TASK INSTRUCTIONS -
Repeat exactly the lines from the start of the records below through the line that contains "mech GLB the manifest (primary", including both.

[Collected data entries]

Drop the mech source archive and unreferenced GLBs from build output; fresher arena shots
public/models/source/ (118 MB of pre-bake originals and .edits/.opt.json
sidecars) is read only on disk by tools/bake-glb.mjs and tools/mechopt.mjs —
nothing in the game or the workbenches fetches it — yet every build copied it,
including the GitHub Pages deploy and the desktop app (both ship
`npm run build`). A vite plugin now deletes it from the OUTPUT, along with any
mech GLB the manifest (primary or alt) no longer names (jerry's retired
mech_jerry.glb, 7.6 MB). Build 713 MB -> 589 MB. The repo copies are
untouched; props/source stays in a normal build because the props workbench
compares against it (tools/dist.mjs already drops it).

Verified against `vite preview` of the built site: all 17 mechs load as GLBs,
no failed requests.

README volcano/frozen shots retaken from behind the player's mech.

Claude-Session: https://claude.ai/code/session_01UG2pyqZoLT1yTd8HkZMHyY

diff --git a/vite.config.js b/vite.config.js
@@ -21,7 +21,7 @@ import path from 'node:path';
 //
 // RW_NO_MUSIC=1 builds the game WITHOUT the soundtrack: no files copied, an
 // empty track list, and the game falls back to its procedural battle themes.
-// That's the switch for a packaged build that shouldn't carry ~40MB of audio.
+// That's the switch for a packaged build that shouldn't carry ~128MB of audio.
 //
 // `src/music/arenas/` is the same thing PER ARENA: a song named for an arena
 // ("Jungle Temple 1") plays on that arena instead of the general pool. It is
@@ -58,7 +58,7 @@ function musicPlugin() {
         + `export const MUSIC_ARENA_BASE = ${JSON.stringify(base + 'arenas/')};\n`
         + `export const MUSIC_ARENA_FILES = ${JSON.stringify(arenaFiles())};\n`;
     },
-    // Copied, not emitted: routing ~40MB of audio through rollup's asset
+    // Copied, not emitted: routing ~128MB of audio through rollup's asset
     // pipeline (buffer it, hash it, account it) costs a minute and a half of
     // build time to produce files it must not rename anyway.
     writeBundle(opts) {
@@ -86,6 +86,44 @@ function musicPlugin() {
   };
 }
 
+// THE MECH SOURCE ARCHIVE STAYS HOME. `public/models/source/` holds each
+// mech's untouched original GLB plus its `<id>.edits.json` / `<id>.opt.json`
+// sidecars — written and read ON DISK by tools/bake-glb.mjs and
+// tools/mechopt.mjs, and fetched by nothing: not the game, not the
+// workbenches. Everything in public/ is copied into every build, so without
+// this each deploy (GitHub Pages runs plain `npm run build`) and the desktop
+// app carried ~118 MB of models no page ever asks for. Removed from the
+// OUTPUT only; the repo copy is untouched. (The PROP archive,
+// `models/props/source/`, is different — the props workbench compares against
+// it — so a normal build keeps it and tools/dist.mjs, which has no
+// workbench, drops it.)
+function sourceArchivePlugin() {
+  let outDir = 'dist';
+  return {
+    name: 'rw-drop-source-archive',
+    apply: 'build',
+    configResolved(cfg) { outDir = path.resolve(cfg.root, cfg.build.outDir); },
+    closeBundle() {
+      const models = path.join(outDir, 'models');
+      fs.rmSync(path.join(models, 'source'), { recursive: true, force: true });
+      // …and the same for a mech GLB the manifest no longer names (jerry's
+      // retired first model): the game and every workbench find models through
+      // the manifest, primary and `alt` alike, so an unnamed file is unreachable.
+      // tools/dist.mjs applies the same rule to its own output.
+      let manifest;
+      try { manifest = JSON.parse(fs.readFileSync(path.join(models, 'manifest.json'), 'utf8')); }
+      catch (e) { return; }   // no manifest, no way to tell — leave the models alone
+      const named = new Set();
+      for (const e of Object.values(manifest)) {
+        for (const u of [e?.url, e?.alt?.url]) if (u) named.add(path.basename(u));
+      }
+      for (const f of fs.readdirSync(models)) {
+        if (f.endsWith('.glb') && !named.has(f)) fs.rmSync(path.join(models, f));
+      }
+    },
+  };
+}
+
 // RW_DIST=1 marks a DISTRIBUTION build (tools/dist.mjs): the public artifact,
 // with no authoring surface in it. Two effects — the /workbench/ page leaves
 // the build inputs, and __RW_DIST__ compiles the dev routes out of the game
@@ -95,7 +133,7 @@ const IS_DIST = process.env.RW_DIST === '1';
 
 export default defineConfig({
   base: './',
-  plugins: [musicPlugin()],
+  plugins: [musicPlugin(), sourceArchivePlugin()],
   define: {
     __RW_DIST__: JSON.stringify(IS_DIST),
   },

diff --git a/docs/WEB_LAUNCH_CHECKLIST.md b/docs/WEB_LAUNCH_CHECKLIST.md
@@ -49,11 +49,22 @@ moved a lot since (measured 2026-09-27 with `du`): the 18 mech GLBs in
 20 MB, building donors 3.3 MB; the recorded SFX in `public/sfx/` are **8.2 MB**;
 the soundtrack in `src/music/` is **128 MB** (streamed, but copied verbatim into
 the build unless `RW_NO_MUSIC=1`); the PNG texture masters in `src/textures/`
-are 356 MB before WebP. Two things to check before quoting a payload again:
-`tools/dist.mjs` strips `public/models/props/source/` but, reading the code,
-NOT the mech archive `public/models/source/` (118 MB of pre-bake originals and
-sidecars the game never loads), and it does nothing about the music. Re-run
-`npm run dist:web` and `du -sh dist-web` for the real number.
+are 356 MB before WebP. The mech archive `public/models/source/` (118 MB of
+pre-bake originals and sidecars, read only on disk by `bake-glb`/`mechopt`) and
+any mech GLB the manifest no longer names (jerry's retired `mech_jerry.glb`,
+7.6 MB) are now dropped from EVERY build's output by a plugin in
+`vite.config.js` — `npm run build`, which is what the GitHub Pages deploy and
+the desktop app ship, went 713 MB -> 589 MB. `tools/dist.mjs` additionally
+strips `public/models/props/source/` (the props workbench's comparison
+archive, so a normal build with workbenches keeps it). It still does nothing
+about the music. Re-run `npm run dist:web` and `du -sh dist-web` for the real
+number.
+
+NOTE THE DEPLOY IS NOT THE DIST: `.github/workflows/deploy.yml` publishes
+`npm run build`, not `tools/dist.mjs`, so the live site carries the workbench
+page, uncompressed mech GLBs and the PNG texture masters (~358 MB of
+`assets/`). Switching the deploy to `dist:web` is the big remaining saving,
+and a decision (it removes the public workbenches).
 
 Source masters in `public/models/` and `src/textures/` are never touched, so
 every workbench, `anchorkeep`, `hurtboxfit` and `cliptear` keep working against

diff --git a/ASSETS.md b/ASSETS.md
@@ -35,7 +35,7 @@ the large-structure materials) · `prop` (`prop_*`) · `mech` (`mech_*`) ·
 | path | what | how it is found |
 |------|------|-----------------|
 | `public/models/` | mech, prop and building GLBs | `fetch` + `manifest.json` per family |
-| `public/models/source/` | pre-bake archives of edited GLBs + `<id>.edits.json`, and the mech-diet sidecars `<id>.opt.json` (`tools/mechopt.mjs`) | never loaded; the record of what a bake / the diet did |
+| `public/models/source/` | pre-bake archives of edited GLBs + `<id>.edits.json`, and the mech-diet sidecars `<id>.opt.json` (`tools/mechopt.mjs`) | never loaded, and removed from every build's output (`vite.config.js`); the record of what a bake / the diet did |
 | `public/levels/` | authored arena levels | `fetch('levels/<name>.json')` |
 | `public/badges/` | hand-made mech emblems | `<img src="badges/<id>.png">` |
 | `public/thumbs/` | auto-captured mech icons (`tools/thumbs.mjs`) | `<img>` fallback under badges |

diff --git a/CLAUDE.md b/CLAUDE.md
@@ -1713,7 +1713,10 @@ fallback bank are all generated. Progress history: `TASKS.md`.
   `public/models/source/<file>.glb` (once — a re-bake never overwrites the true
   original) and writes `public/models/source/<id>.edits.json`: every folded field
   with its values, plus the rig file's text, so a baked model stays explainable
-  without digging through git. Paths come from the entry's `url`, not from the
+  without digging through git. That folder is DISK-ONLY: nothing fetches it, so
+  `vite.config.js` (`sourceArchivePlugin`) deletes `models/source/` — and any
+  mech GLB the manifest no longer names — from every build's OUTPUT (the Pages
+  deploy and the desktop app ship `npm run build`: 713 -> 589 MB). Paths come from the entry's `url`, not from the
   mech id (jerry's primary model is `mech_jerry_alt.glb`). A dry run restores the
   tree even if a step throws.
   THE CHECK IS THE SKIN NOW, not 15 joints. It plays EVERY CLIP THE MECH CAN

ANSWER TO THE PROBLEM -
Drop the mech source archive and unreferenced GLBs from build output; fresher arena shots
public/models/source/ (118 MB of pre-bake originals and .edits/.opt.json
sidecars) is read only on disk by tools/bake-glb.mjs and tools/mechopt.mjs —
nothing in the game or the workbenches fetches it — yet every build copied it,
including the GitHub Pages deploy and the desktop app (both ship
`npm run build`). A vite plugin now deletes it from the OUTPUT, along with any
mech GLB the manifest (primary or alt) no longer names (jerry's retired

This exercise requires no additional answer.